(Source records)
^^^^

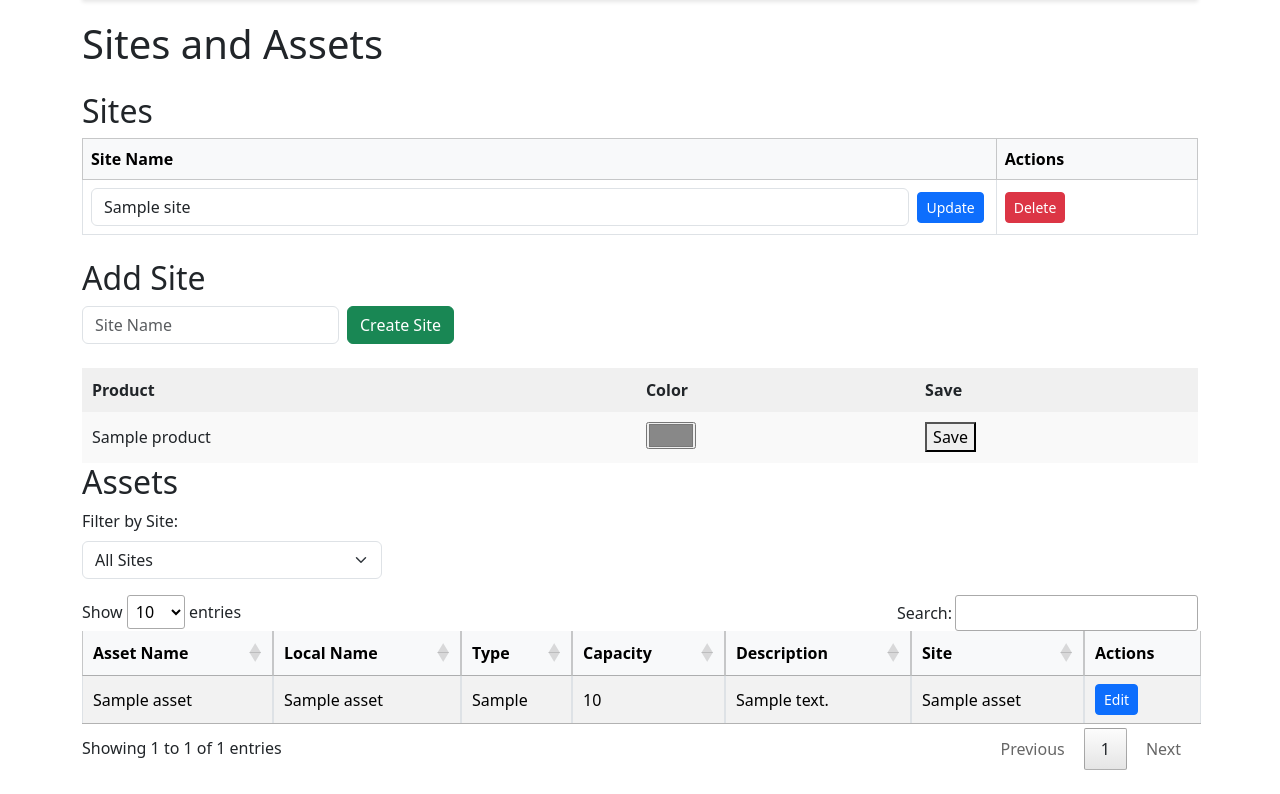
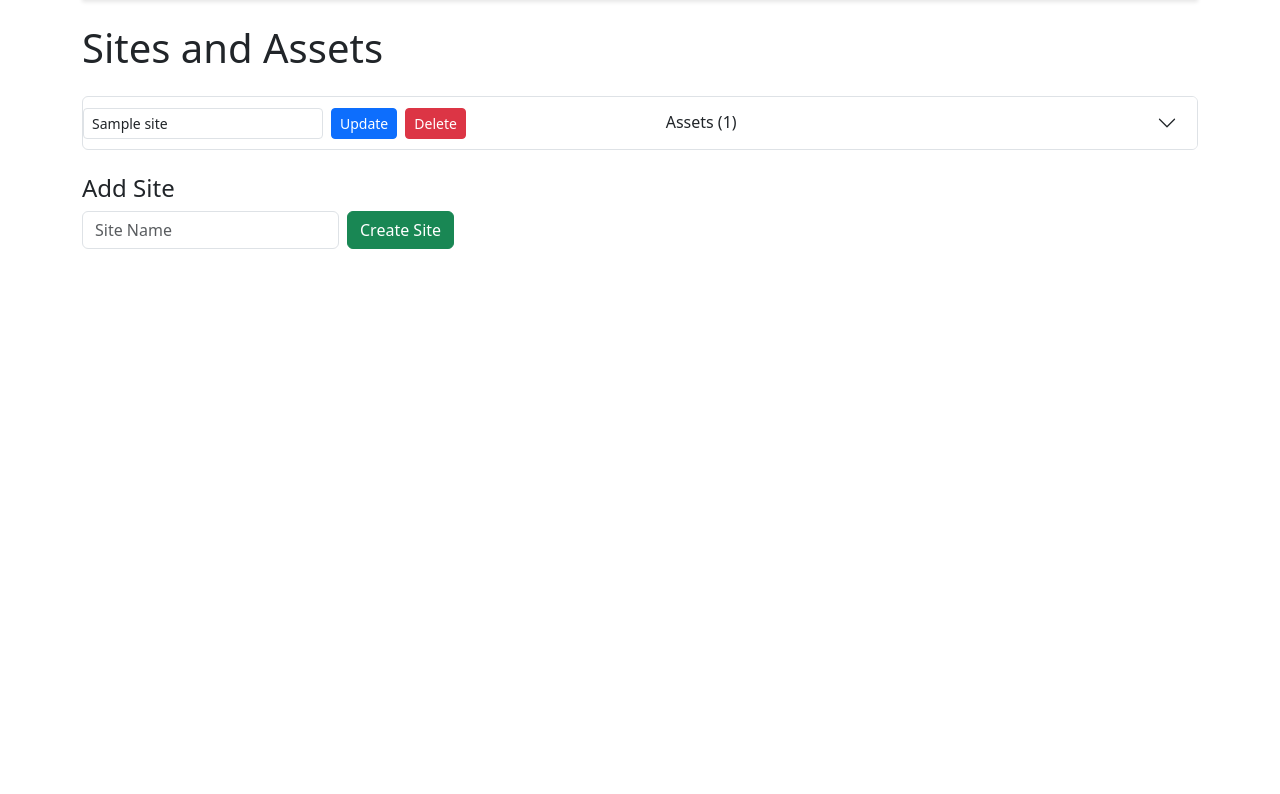
Before and after one commit to Quietsphere/flask-sql-viewer, a Flask app: template templates/admin_sites.html in a window 1280 px wide. Shown: the part 68-862 px from the top of the page. After the commit the page ends 317 px from the top, so only its background shows below. Run offline with Flask 3, Linux system fonts and the light colour scheme; the template is opened without the code that fills it: most values are stand-ins (such as "Sample title", 1, 10 or a date in 2020); some libraries are stand-ins or nearby versions.

Commit message:
streamlined sites and assets

```diff
--- a/templates/admin_sites.html
+++ b/templates/admin_sites.html
@@ -5,18 +5,17 @@
     <title>Admin - Sites and Assets</title>
     <link rel="stylesheet" href="{{ url_for('static', filename='style.css') }}">
     <link href="https://cdn.jsdelivr.net/npm/bootstrap@5.3.3/dist/css/bootstrap.min.css" rel="stylesheet">
-    <link rel="stylesheet" href="https://cdn.datatables.net/1.13.6/css/jquery.dataTables.min.css">
-    <link rel="stylesheet" href="https://cdn.datatables.net/rowgroup/1.3.1/css/rowGroup.dataTables.min.css">
     <style>
-        td, th {
-            vertical-align: middle !important;
-        }
+        td, th { vertical-align: middle !important; }
+        .accordion-button:not(.collapsed) { background-color: #e7f1ff; }
+        .table-sm td, .table-sm th { padding: .4rem; }
+        .site-header-actions { gap: .25rem; }
+        .site-header-form { display: flex; gap: .5rem; align-items: center; width: 100%; }
     </style>
 </head>
 <body class="container py-4">
 
-
-    <nav>
+    <nav class="mb-4">
         <a href="/">Dashboard</a>
         <a href="/transactions">Transactions</a>
         <a href="/tanklevels">Tank Levels</a>
@@ -27,7 +26,6 @@
         {% endif %}
         <a href="/logout">Logout</a>
     </nav>
-
 
     <h1 class="mb-4">Sites and Assets</h1>
 
@@ -42,40 +40,121 @@
       {% endif %}
     {% endwith %}
 
-<!-- SITES TABLE -->
-<h2>Sites</h2>
-<table class="table table-bordered mb-4" id="sites-table">
-  <thead class="table-light">
+    <div class="accordion" id="sitesAssetsAccordion">
+      {% for site in sites %}
+        <div class="accordion-item">
+          <h2 class="accordion-header" id="heading{{ site.SiteID }}">
+            <div class="d-flex site-header-form">
+              <form method="post" action="{{ url_for('admin_sites') }}" class="d-flex align-items-center w-100" style="gap: 0.5rem;">
+                <input type="hidden" name="edit_site_id" value="{{ site.SiteID }}">
+                <input type="text" name="edit_site_name" value="{{ site.SiteName }}" class="form-control form-control-sm" required style="max-width: 240px; min-width: 120px;">
+                <button type="submit" name="form_type" value="edit_site" class="btn btn-sm btn-primary" title="Update Site">Update</button>
+                <button type="submit" name="form_type" value="delete_site" class="btn btn-sm btn-danger" title="Delete Site"
+                        onclick="return confirm('Delete this site?');">Delete</button>
+              </form>
+              <button class="accordion-button collapsed ms-2 flex-shrink-1" type="button" data-bs-toggle="collapse"
+                      data-bs-target="#collapse{{ site.SiteID }}" aria-expanded="false"
+                      aria-controls="collapse{{ site.SiteID }}">
+                <span class="ms-2">Assets ({{ assets | selectattr('SiteID', 'equalto', site.SiteID) | list | length }})</span>
+              </button>
+            </div>
+          </h2>
+          <div id="collapse{{ site.SiteID }}" class="accordion-collapse collapse"
+               aria-labelledby="heading{{ site.SiteID }}" data-bs-parent="#sitesAssetsAccordion">
+            <div class="accordion-body p-0">
+              <table class="table mb-0 table-sm align-middle">
+                <thead>
                   <tr>
-      <th>Site Name</th>
+                    <th>Asset Name</th>
+                    <th>Local Name</th>
+                    <th>Type</th>
+                    <th>Capacity</th>
+                    <th>Description</th>
+                    <th>Company</th>
                     <th>Actions</th>
                   </tr>
                 </thead>
                 <tbody>
-    {% for site in sites %}
+                  {% for asset in assets if asset.SiteID == site.SiteID %}
                   <tr>
+                    <td>{{ asset.AssetName }}</td>
+                    <td>{{ asset.LocalName }}</td>
+                    <td>{{ asset.AssetType }}</td>
+                    <td>{{ asset.Capacity }}</td>
+                    <td>{{ asset.Description }}</td>
+                    <td>{{ asset.CompanyName or '' }}</td>
                     <td>
-        <form method="post" action="{{ url_for('admin_sites') }}" class="d-flex align-items-center">
-          <input type="hidden" name="form_type" value="edit_site">
-          <input type="hidden" name="edit_site_id" value="{{ site.SiteID }}">
-          <input type="text" name="edit_site_name" value="{{ site.SiteName }}" class="form-control me-2" required>
-          <button type="submit" class="btn btn-sm btn-primary me-1">Update</button>
-        </form>
-      </td>
-      <td>
-        <form method="post" action="{{ url_for('admin_sites') }}" onsubmit="return confirm('Delete this site?');">
-          <input type="hidden" name="form_type" value="delete_site">
-          <input type="hidden" name="delete_site_id" value="{{ site.SiteID }}">
-          <button type="submit" class="btn btn-sm btn-danger">Delete</button>
-        </form>
+                      <button class="btn btn-sm btn-primary" data-bs-toggle="modal"
+                              data-bs-target="#editAssetModal{{ asset.AssetID }}">
+                        Edit
+                      </button>
                     </td>
                   </tr>
                   {% endfor %}
                 </tbody>
               </table>
+            </div>
+          </div>
+        </div>
+      {% endfor %}
 
-<!-- NEW SITE -->
-<h2>Add Site</h2>
+      {# Unassigned assets panel #}
+      {% set unassigned_assets = assets | selectattr("SiteID", "==", None) | list %}
+      {% if unassigned_assets %}
+        <div class="accordion-item">
+          <h2 class="accordion-header" id="headingUnassigned">
+            <div class="d-flex site-header-form">
+              <span class="flex-grow-1 fw-bold">Unassigned</span>
+              <button class="accordion-button collapsed flex-shrink-1" type="button" data-bs-toggle="collapse"
+                      data-bs-target="#collapseUnassigned" aria-expanded="false"
+                      aria-controls="collapseUnassigned">
+                <span class="ms-2">Assets ({{ unassigned_assets | length }})</span>
+              </button>
+            </div>
+          </h2>
+          <div id="collapseUnassigned" class="accordion-collapse collapse"
+               aria-labelledby="headingUnassigned" data-bs-parent="#sitesAssetsAccordion">
+            <div class="accordion-body p-0">
+              <table class="table mb-0 table-sm align-middle">
+                <thead>
+                  <tr>
+                    <th>Asset Name</th>
+                    <th>Local Name</th>
+                    <th>Type</th>
+                    <th>Capacity</th>
+                    <th>Description</th>
+                    <th>Company</th>
+                    <th>Actions</th>
+                  </tr>
+                </thead>
+                <tbody>
+                  {% for asset in unassigned_assets %}
+                  <tr>
+                    <td>{{ asset.AssetName }}</td>
+                    <td>{{ asset.LocalName }}</td>
+                    <td>{{ asset.AssetType }}</td>
+                    <td>{{ asset.Capacity }}</td>
+                    <td>{{ asset.Description }}</td>
+                    <td>{{ asset.CompanyName or '' }}</td>
+                    <td>
+                      <button class="btn btn-sm btn-primary" data-bs-toggle="modal"
+                              data-bs-target="#editAssetModal{{ asset.AssetID }}">
+                        Edit
+                      </button>
+                    </td>
+                  </tr>
+                  {% endfor %}
+                </tbody>
+              </table>
+            </div>
+          </div>
+        </div>
+      {% endif %}
+    </div>
+
+    <!-- ADD NEW SITE -->
+    <div class="mt-4">
+      <h4>Add Site</h4>
       <form method="post" action="{{ url_for('admin_sites') }}" class="row g-2 mb-4">
           <input type="hidden" name="form_type" value="create_site">
           <div class="col-auto">
@@ -85,78 +164,9 @@
               <button type="submit" class="btn btn-success">Create Site</button>
           </div>
       </form>
-
-<form method="post" action="{{ url_for('admin_products') }}">
-  <table>
-    <tr>
-      <th>Product</th>
-      <th>Color</th>
-      <th>Save</th>
-    </tr>
-    {% for product in products %}
-    <tr>
-      <td>{{ product.ProductName }}</td>
-      <td>
-        <input type="color" name="color_hex_{{ product.ProductName|e }}" value="{{ product.ColorHex or '#cccccc' }}">
-      </td>
-      <td>
-        <button type="submit" name="product_name" value="{{ product.ProductName }}">Save</button>
-      </td>
-    </tr>
-    {% endfor %}
-  </table>
-  <input type="hidden" name="form_type" value="update_product_color">
-</form>
-
-
-<!-- FILTER -->
-<h2>Assets</h2>
-<div class="mb-3">
-    <label for="siteFilter" class="form-label">Filter by Site:</label>
-    <select id="siteFilter" class="form-select" style="max-width: 300px;">
-        <option value="">All Sites</option>
-        <option value="Unassigned">Unassigned Only</option>
-        {% for site in sites %}
-        <option value="{{ site.SiteName }}">{{ site.SiteName }}</option>
-        {% endfor %}
-    </select>
     </div>
 
-<!-- ASSETS TABLE -->
-<table id="assets-table" class="table table-striped table-bordered">
-  <thead class="table-light">
-    <tr>
-      <th>Asset Name</th>
-      <th>Local Name</th>
-      <th>Type</th>
-      <th>Capacity</th>
-      <th>Description</th>
-      <th style="display:none;">Site Group</th>
-      <th>Site</th>
-      <th>Actions</th>
-    </tr>
-  </thead>
-  <tbody>
-    {% for asset in assets %}
-    <tr>
-      <td>{{ asset.AssetName }}</td>
-      <td>{{ asset.LocalName }}</td>
-      <td>{{ asset.AssetType }}</td>
-      <td>{{ asset.Capacity }}</td>
-      <td>{{ asset.Description }}</td>
-      <td style="display:none;">{{ asset.SiteName or 'Unassigned' }}</td>
-      <td>{{ asset.SiteName or 'Unassigned' }}</td>
-      <td>
-        <button class="btn btn-sm btn-primary" data-bs-toggle="modal" data-bs-target="#editAssetModal{{ asset.AssetID }}">
-          Edit
-        </button>
-      </td>
-    </tr>
-    {% endfor %}
-  </tbody>
-</table>
-
-<!-- MODALS RENDERED BELOW -->
+    <!-- MODALS FOR EDITING ASSETS (unchanged) -->
     {% for asset in assets %}
     <div class="modal fade" id="editAssetModal{{ asset.AssetID }}" tabindex="-1" aria-labelledby="editAssetLabel{{ asset.AssetID }}" aria-hidden="true">
       <div class="modal-dialog">
@@ -198,13 +208,11 @@
                 <label for="company_name_{{ asset.AssetID }}" class="form-label">Company (optional)</label>
                 <input list="company_list" name="company_name" id="company_name_{{ asset.AssetID }}" class="form-control" value="{{ asset.CompanyName or '' }}">
               </div>
-
               <datalist id="company_list">
                 {% for name in company_names %}
                   <option value="{{ name }}">
                 {% endfor %}
               </datalist>
-
             </div>
             <div class="modal-footer">
               <button type="submit" class="btn btn-success">Save Changes</button>
@@ -216,31 +224,6 @@
     </div>
     {% endfor %}
 
-<!-- Scripts -->
-<script src="https://code.jquery.com/jquery-3.7.0.min.js"></script>
     <script src="https://cdn.jsdelivr.net/npm/bootstrap@5.3.3/dist/js/bootstrap.bundle.min.js"></script>
-<script src="https://cdn.datatables.net/1.13.6/js/jquery.dataTables.min.js"></script>
-<script src="https://cdn.datatables.net/rowgroup/1.3.1/js/dataTables.rowGroup.min.js"></script>
-<script>
-  $(document).ready(function () {
-    var table = $('#assets-table').DataTable({
-      order: [[5, 'asc']],
-      pageLength: 10,
-      rowGroup: {
-        dataSrc: 5
-      },
-      columnDefs: [
-        { targets: 5, visible: false },
-        { targets: 7, orderable: false }
-      ]
-    });
-
-    $('#siteFilter').on('change', function () {
-      var val = this.value;
-      table.column(5).search(val === 'Unassigned' ? '^Unassigned$' : val, true, false).draw();
-    });
-  });
-</script>
-
 </body>
 </html>
```
Lines whose indentation alone changed are shown as unchanged.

^^^^

* **Aim of the task**:
All lines in the entries above that include "true" should be found and copied.

* **Output of the exercise**:
     <div class="modal fade" id="editAssetModal{{ asset.AssetID }}" tabindex="-1" aria-labelledby="editAssetLabel{{ asset.AssetID }}" aria-hidden="true">
-      table.column(5).search(val === 'Unassigned' ? '^Unassigned$' : val, true, false).draw();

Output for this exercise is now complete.